In Ecuador, we have two production plants: one for food products (ice cream and margarine) and another for hygiene products and laundry detergent. Overall, we produce 120,000 tons of goods and enjoy $235 million in turnover.
MAKES US PROUD
Most of our products are made with Ecuadorean raw materials, which has helped to form our very strong brand name. We are proud to produce goods with a very distinctive Ecuadorean and Andean flavor, something that is in high demand in the Latin American segment.
HERE AND BEYOND
Consumers in Ecuador tend to prioritize price and quality over any other factor. Therefore, these are two of the features we always seek to boost at Unilever, thanks to our extensive network of production plants not only in Ecuador, but also in the entire region.
JUAN CARLOS BARRERA JUÁREZ
HERE TO STAY
For us, coming to Ecuador has always been positive. We are constantly learning and aiming to achieve sustainable growth. We came here with the intention to stay; we are planning for the future by envisioning continued investments and growth in a responsible and sustainable way.
We operate from three production plants, 32 distribution centers, 13 production lines, and 600 sale and delivery routes. We cover the entire Ecuadorean territory, a total land area of 256,000 sqm, reaching a population of 14 million people.
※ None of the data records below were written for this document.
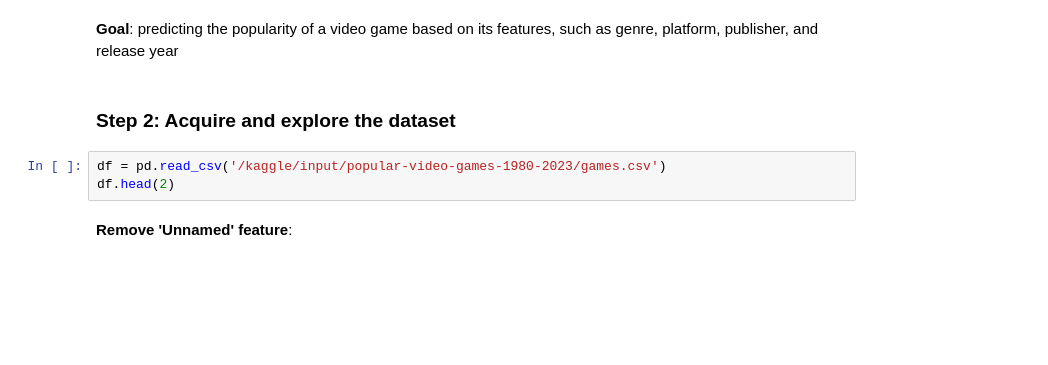
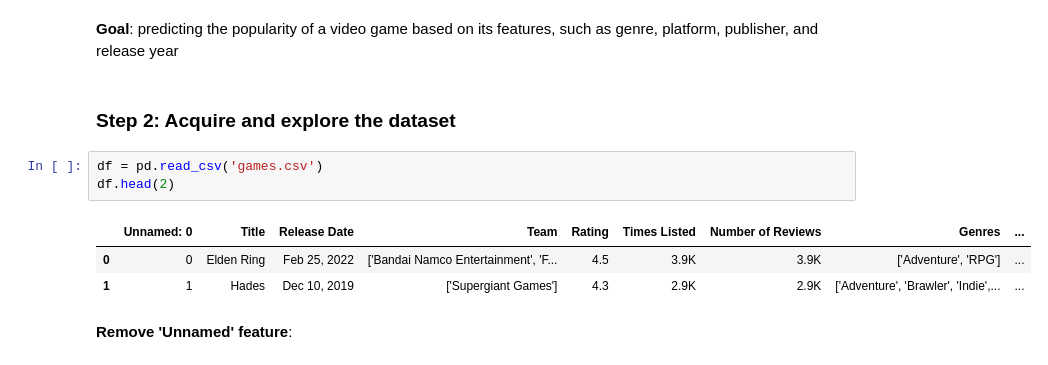
Before and after one commit to a113ssa/games-success-research, a Jupyter notebook: games-success-research.ipynb, the cells around one changed output. Drawn from its saved outputs; the diff is of its cells as text; blank space fills up the shorter version.

```diff
--- a/games-success-research.ipynb
+++ b/games-success-research.ipynb
@@ -11,8 +11,12 @@ import seaborn as sns
 # %% [markdown]
 ### Step 2: Acquire and explore the dataset
 # %%
-df = pd.read_csv('/kaggle/input/popular-video-games-1980-2023/games.csv')
+df = pd.read_csv('games.csv')
 df.head(2)
+# %% [output]
+|  | Unnamed: 0 | Title | Release Date | Team | Rating | Times Listed | Number of Reviews | Genres | ... |
+| 0 | 0 | Elden Ring | Feb 25, 2022 | ['Bandai Namco Entertainment', 'F... | 4.5 | 3.9K | 3.9K | ['Adventure', 'RPG'] | ... |
+| 1 | 1 | Hades | Dec 10, 2019 | ['Supergiant Games'] | 4.3 | 2.9K | 2.9K | ['Adventure', 'Brawler', 'Indie',... | ... |
 # %% [markdown]
 **Remove 'Unnamed' feature**:
 # %%
```
Also changed, not shown: parts of 10 cells of this notebook.
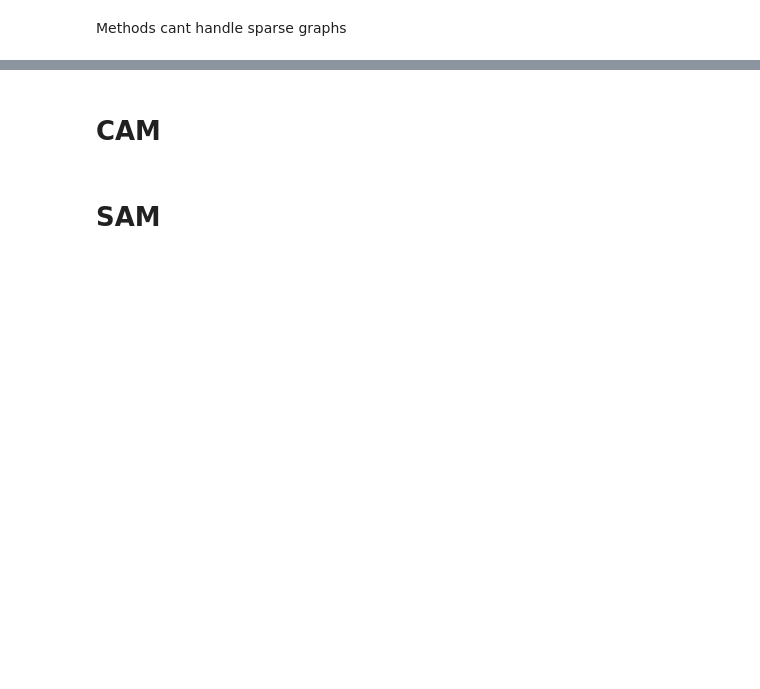
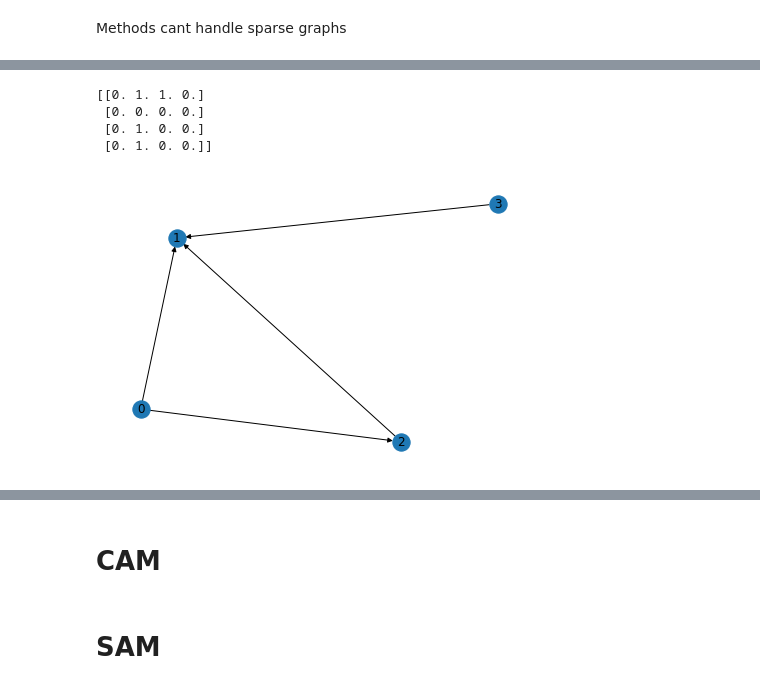
Before and after one commit to jar-ry/dag_gen, a Jupyter notebook: examples/test copy.ipynb, the cells around one changed output, grey strips where cells are left out. Drawn from its saved outputs; the diff is of its cells as text; code cells hidden in the pictures; blank space fills up the shorter version.

```diff
--- a/examples/test copy.ipynb
+++ b/examples/test copy.ipynb
@@ -19,0 +59,21 @@ cdt.SETTINGS.rpath
+# %%
+G = nx.DiGraph()
+G.add_node(0)
+G.add_node(1)
+G.add_node(2)
+G.add_node(3)
+G.add_edge(0, 1)
+G.add_edge(0, 2)
+G.add_edge(2, 1)
+G.add_edge(3, 1)
+
+print(nx.to_numpy_matrix(G))
+# %% [output]
+[[0. 1. 1. 0.]
+ [0. 0. 0. 0.]
+ [0. 1. 0. 0.]
+ [0. 1. 0. 0.]]
+# %%
+nx.draw(G,  with_labels = True)
+# %% [output]
+[figure, added]
```
Also changed, not shown: parts of 3 cells of this notebook, 4 other files.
The main objective for 2012 is to maintain sales volume growth. We are investing in the improvement of our production lines with the goal of increased efficiency. To do this, we will replace older equipment with higher production capacity tools.
Our aim is to help our consultants grow personally, professionally, and economically. People join the company, stay in the company, and thrive with the products and the sales system. We work heavily with incentives, premiums, trips, conventions, and seminars.
DEGREES OF BEAUTY
We started manufacturing in Ecuador in 1985 and used to produce lipsticks and nail polish. Later on we moved into fragrances, which today make up 50% of our sales. But we also do creams, healthcare products, deodorants, and shampoos—a whole range of beauty products.
TURNING TO IMPORTS
In the beginning, more people were consuming local products, which was good for everyone, because taxes were hurting imported products. But all of a sudden, especially in fragrances, which were highly taxed, people began turning away from national products, and opting to buy imported goods.
In 2011, we had a good supply of milk, which is our basic raw material. With the implementation of new infrastructure in provinces such as Manabí, it was much easier for us gather a good milk supply. We were able to increase milk production and stabilize its price.
To boost production we began a program with small-scale farmers and suppliers who were producing no more than around 50 liters a day. TONI provided training on how to produce milk, and many of the farmers began processing 500 liters of milk per day.
In Ecuador, we have a 75% market share in all of our product segments. For that reason, we can’t expand at the speed we would like to. We recognize the need to either diversify with new products or start exporting our existing products to other countries in the region and to the Ecuadorean communities that live abroad.
© The Business Year